Instead of flying when the player is not wearing the flying suit, say "Yeah. Pigs can fly, too."
There is no such thing as a bad puzzle-type. There are only bad uses for neutral puzzle types. It is true that there have been many old school puzzles centred around eating or sleeping, and it is also true that they were all (that I have seen) universally annoying, useless puzzles. However, that is not because there is anything wrong a puzzle centred around eating or sleeping. What is wrong is puzzles with no rewards. What is the reward for eating or sleeping? Not ending the game? That’s a pretty lame reward for such an annoyingly inconvenient puzzle: that is the problem, here, not the eating or the sleeping.
It is quite possible (perhaps difficult but possible) to create an eating or sleeping puzzle with a non-lame reward. For example, finding a place to sleep where your gear won’t get stolen – that’s not bad. Another way to improve it would be to change the consequence of failure to something more amusing, like instead of ending the game, failure to sleep turns you into a raving lunatic. Failure to eat could make you aggressive, which could change a few outcomes in interesting ways. There is good stuff to be had here. There is a lot of throwing-the-baby-out-with-the-bathwater when it comes to rejecting puzzle types. The quality of a puzzle is deeply bound up with its consequences and rewards: they cannot really be evaluated separately.
P.S. This goes for mazes too. 8)
Wow the first time I looked at that it flew over my head… Thanks so much there! I’ll give it a go now. BTW, I’m not going for 100 turns, probably more like 300 to 500 turns. I want to stay away from 500 though for some reason.

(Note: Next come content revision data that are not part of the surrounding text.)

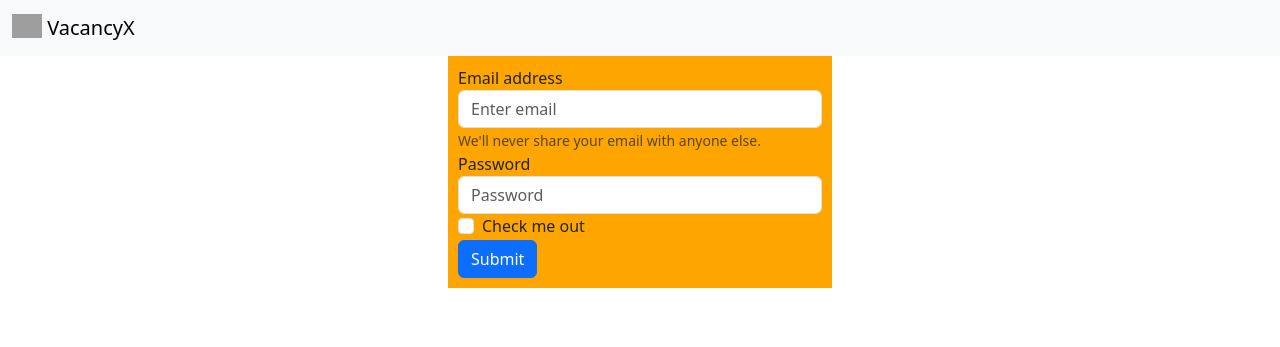
Repository: zipArk99/Vacancy-portal-serv
Page: http://localhost/VacancyPortal/
An editor plug-in stored every save of this project. The page is shown before and after the next save, followed by the edit.
The browser window is 1280 px wide. The pictures show the whole page.
Pictures or frames that could not be fetched are drawn as grey boxes. The page is served by Tomcat 9.

Above is the page before, as saved 2024-08-14 10:12:32.

After the next save:
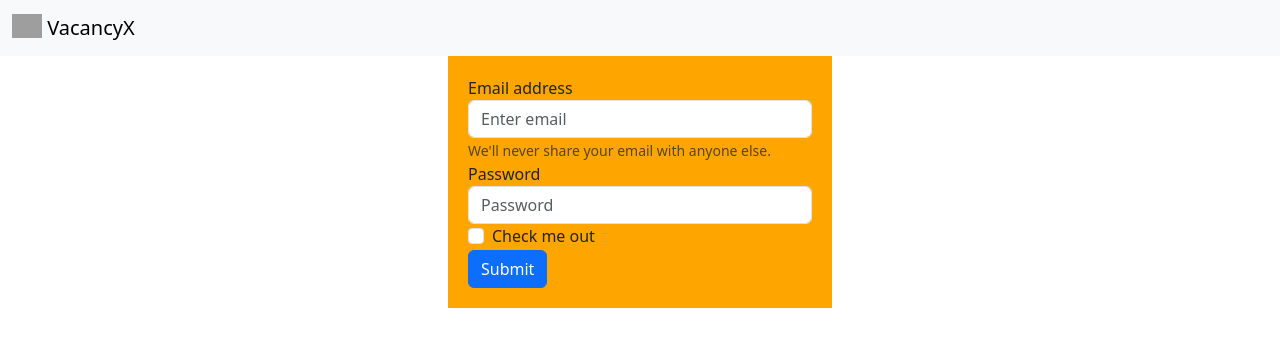
Saved 9 s later.
--- a/VacancyPortal/src/main/webapp/index.jsp
+++ b/VacancyPortal/src/main/webapp/index.jsp
@@ -13,7 +13,7 @@
 <body>
 <%@ include file="header.jsp" %>
 
-<div style="width:30%; margin: auto; background-color:orange; padding:10px;">
+<div style="width:30%; margin: auto; background-color:orange; padding:20px;">
 <form action="#" method="POST">
 
   <div class="form-group">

I agree that it’s possible to make any kind of puzzle great, just as it’s possible to transform any story concept, however unprepossessing, into something awesome given enough craft. But this doesn’t mean that all puzzle styles are created equal; some are a lot more problematic than others. Some of this is about expectations rather than formal qualities; I will generally be less willing to give a game with a timed sleep requirement a fair shake, because I’ve seen it done poorly so often and well so rarely. But there are also solid principles (avoid petty realism, don’t be obstructive for the sake of it) that weigh against it. It’s bad by default: you have to do something unusually good to make it not suck.

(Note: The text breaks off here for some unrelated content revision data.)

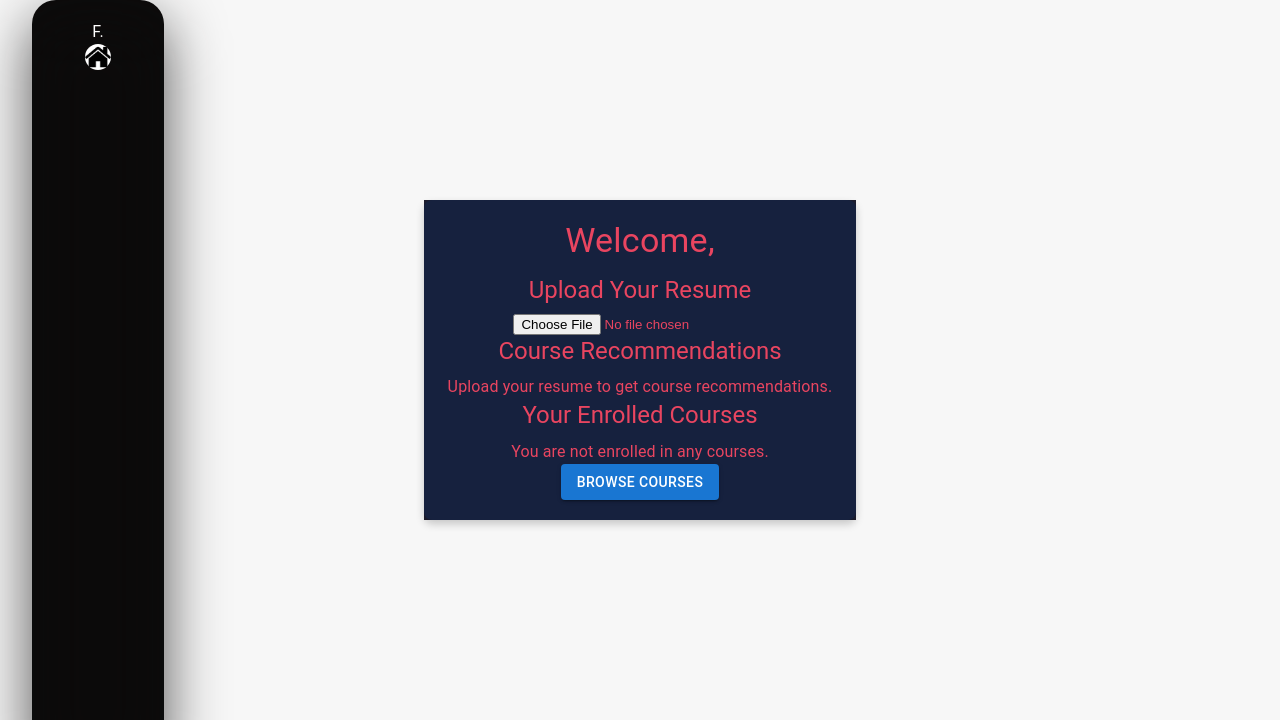
Repository: jvt2/OnlineCourseApp
Page: /dashboard
The author's editor kept a copy of each file at every save. The page is drawn from the files as they stood at one save, then again after the next save.
The browser window is 1280 px wide. The pictures show the whole page.
The page's requests for data from a server got no answer. The project was rebuilt for these pictures with package versions that can differ from the ones it lists, and the page was loaded fresh each time. No one was signed in, and anything a server would have sent is missing. Also part of the build but not shown: src/features/auth/Register.js, src/features/auth/Login.js, src/features/courses/ResumeUpload.js, src/features/courses/CourseRecommendations.js, src/components/common/MyModal.js, src/features/courses/CourseCatalog.js, src/features/courses/CourseDetail.js, src/components/common/Navbar.js and 3 more. Imported but missing from the stored project, and not drawn on this page: src/app/reportWebVitals.

Above is the page before, as saved 2024-07-14 20:11:14.
Not found: public/assets/graduation-icon.png
Not found: public/assets/logout-icon.png
Not found: public/assets/message-icon.png

After the next save:
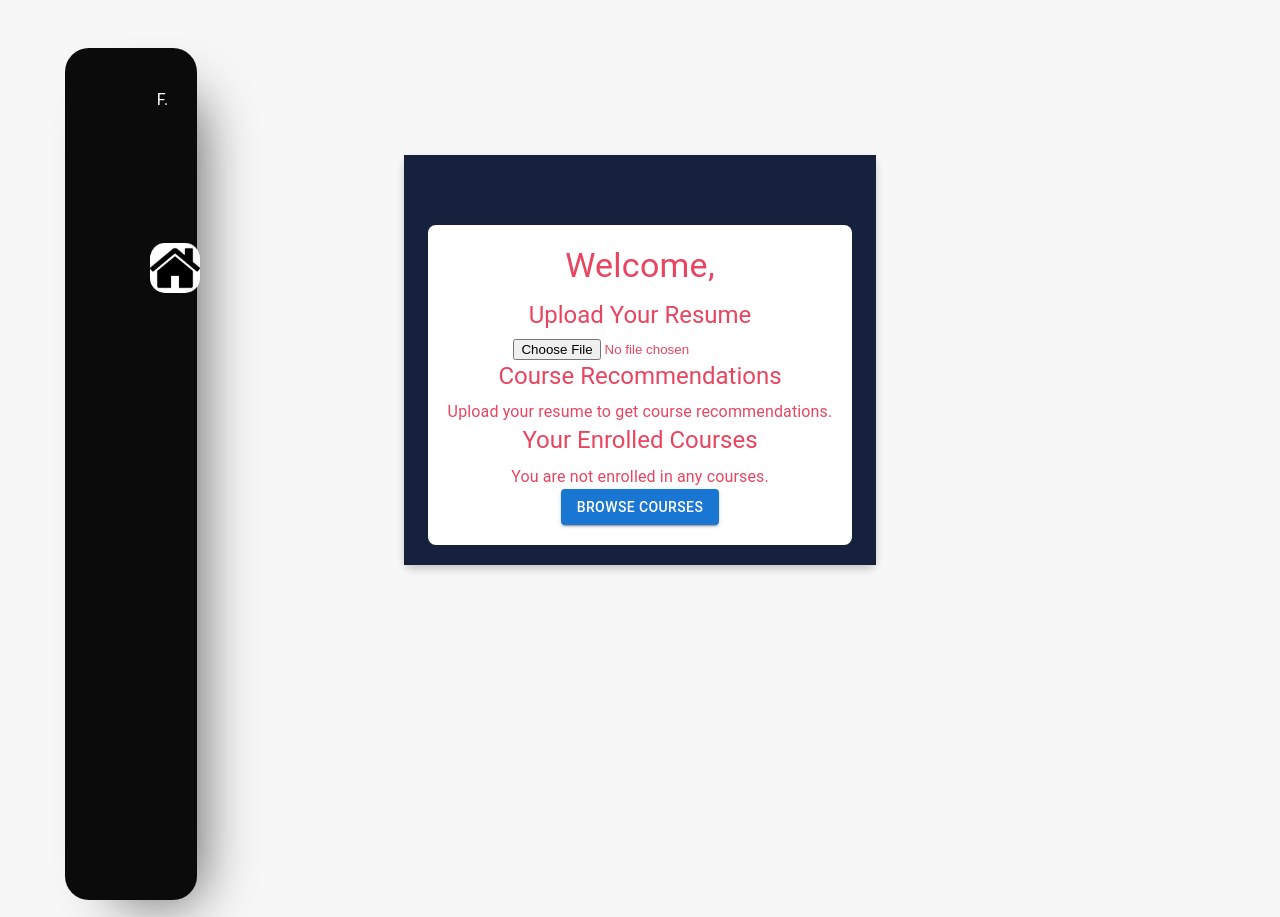
Saved 18 s later.
--- a/src/features/dashboard/Dashboard.css
+++ b/src/features/dashboard/Dashboard.css
@@ -1,38 +1,56 @@
-.sidebar {
-    position: fixed;
+/* Dashboard CSS */
+
+/* General styles for the dashboard */
+.dashboard-container {
+    background: #FFFFFF;
+    padding: 20px;
+    border-radius: 8px;
+    margin-top: 50px;
+    text-align: center;
+  }
+
+  /* Sidebar styles */
+  .sidebar {
+    position: absolute;
     width: 132px;
-    height: 100vh;
-    left: 32px;
-    top: 0;
-    background: #0C0B0B;
-    border-radius: 24px;
+    height: 853.12px;
+    left: 32.34px;
+    top: 24.02px;
     display: flex;
     flex-direction: column;
     align-items: center;
-    justify-content: space-between; /* Adjust as needed */
+    justify-content: space-around; /* Evenly distribute space around the items */
     padding: 20px 0;
   }
 
   .sidebar-blur {
     position: absolute;
-    width: 100%;
-    height: 100%;
-    background: rgba(12, 11, 11, 0.7);
+    width: 81.01px;
+    height: 804px;
+    left: 83.32px;
+    top: 73.14px;
+    background: #0C0B0B;
+    opacity: 0.7;
     filter: blur(30px);
     border-radius: 24px;
-    z-index: 1;
   }
 
   .sidebar-main {
-    position: relative;
-    z-index: 2;
-    display: flex;
-    flex-direction: column;
-    align-items: center;
-    width: 100%;
+    position: absolute;
+    width: 132px;
+    height: 852px;
+    left: 32.34px;
+    top: 24.02px;
+    background: #0C0B0B;
+    border-radius: 24px;
   }
 
   .sidebar-logo {
+    position: absolute;
+    width: 47px;
+    height: 102px;
+    left: 74.46px;
+    top: 39.67px;
     font-family: 'Baloo Bhai';
     font-style: normal;
     font-weight: 400;
@@ -43,55 +61,49 @@
   }
 
   .sidebar-icon {
-    width: 40px;
-    height: 40px;
-    display: flex;
-    align-items: center;
-    justify-content: center;
+    position: absolute;
+    width: 26px;
+    height: 26px;
+    left: 85.15px;
     margin-bottom: 30px; /* Adjust as needed */
-    border-radius: 50%; /* This makes the icon container rounded */
   }
 
-  .icon-home {
-    width: 26px;
-    height: 26px;
+  .sidebar-icon.icon-home {
+    width: 50px;
+    height: 50px;
     background-image: url('/public/assets/home-icon-1.png');
+    border-radius: 30%;
+    background-position: right;
     background-size: contain;
     background-repeat: no-repeat;
-    background-position: center;
+    top:22.84%;
   }
 
   .icon-graduation {
-    background-image: url('/public/assets/graduation-icon.png'); /* Example */
-    background-size: contain;
-    background-repeat: no-repeat;
+    top: 32.84%;
     background-position: center;
   }
 
   .icon-user {
-    background-image: url('/public/assets/user-icon.png'); /* Example */
-    background-size: contain;
-    background-repeat: no-repeat;
+    top: 42.46%;
     background-position: center;
   }
 
   .icon-message {
-    background-image: url('/public/assets/message-icon.png'); /* Example */
-    background-size: contain;
-    background-repeat: no-repeat;
+    top: 52.44%;
     background-position: center;
   }
 
   .icon-settings {
-    background-image: url('/public/assets/settings-icon.png'); /* Example */
-    background-size: contain;
-    background-repeat: no-repeat;
+    top: 62.11%;
+  }
+
+  .icon-logout {
+    top: 89.95%;
     background-position: center;
   }
 
-  .icon-logout {
-    background-image: url('/public/assets/logout-icon.png'); /* Example */
-    background-size: contain;
-    background-repeat: no-repeat;
+  .icon-background {
+    background: #FFFFFF;
     background-position: center;
   }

I agree that rewards and consequences are pretty essential to the quality of any given puzzle, but they’re not the only thing that matters. (Unless you extend ‘consequences’ to ‘every effect the puzzle has on the play experience’, which would make it a tautology.)
You are right. But I think we are saying the same thing in different ways. I acknowledged that every implementation I have seen of this puzzle-type has been bad, but that badness isn’t a necessary component of that puzzle type. You wish to call the puzzle-type ‘bad by default’ because of the poor way it is usually implemented. I agree that it is usually implemented poorly but I don’t want to call it ‘bad by default’ because I feel that the ‘default’ should only include necessary pieces, not unnecessarily faulty implementations that merely happen to have been common in the past. I prefer to define things in this way so that I can be free of convention and see clearly what is truly possible and what is not — you might consider joining me on that basis — but I do not disagree with you at all about the potential pitfalls in designing this type of puzzle.

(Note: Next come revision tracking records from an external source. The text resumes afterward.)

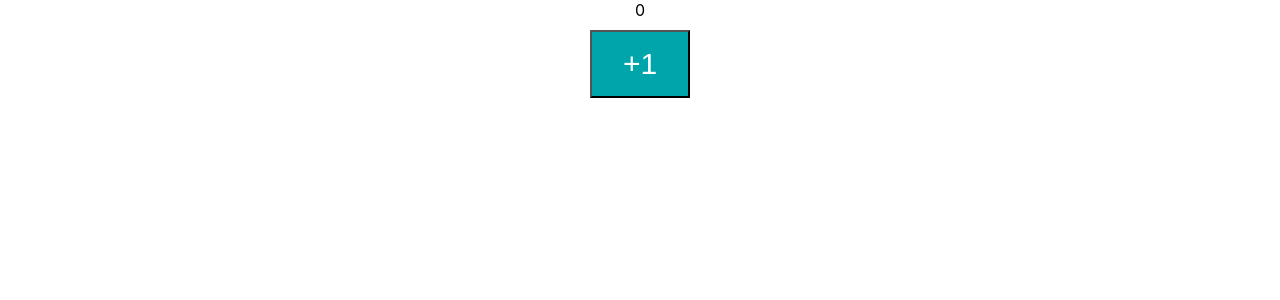
Repository: alexveremis/ReactWithRestAPI
Page: /login
The author's editor kept a copy of each file at every save. The page is drawn from the files as they stood at one save, then again after the next save.
The browser window is 1280 px wide. The pictures show the whole page.
The project was rebuilt for these pictures with package versions that can differ from the ones it lists, and the page was loaded fresh each time.

Above is the page before, as saved 2023-11-01 15:02:37.

After the next save:
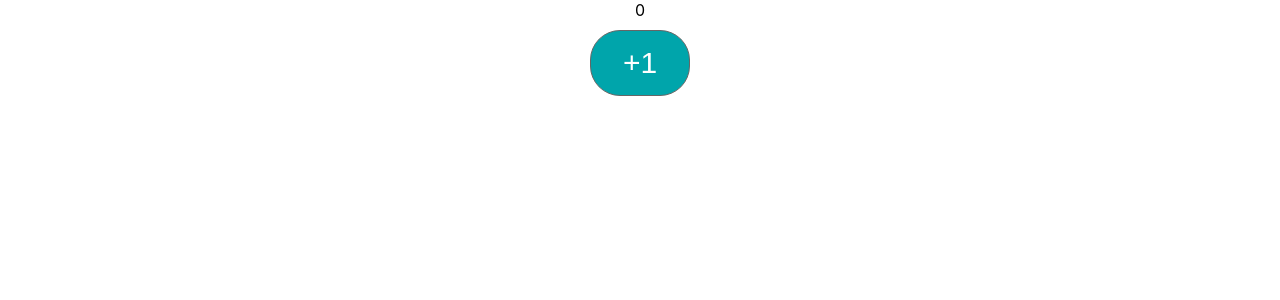
Saved 57 s later.
--- a/src/components/counter/Counter.jsx
+++ b/src/components/counter/Counter.jsx
@@ -7,7 +7,9 @@ export default function Counter() {
         width:'100px',
         margin:'10px',
         color:'white',
-        padding: '15px'
+        padding: '15px',
+        border: "1px solid #666666",
+        borderRadius: "30px",
     };
 
     function incrementCounterFunction() {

No that is what I meant by “bound up” — when two things are bound up they both matter. In this case, the lousiness of the typical eating/sleeping puzzle comes from the poorly implemented (read: annoying) consequences and dull (read: merely avoiding death) rewards. It does not come from the puzzle type, although the puzzle type does, of course, matter. I still feel that essentially there are no bad puzzle-types. They do matter because they are different and are useful for different purposes. But just don’t choose an annoying consequence of failing to solve, or a boring reward for solving, any puzzle, and you really cannot go wrong, so that is the sense in which there are no bad puzzle-types.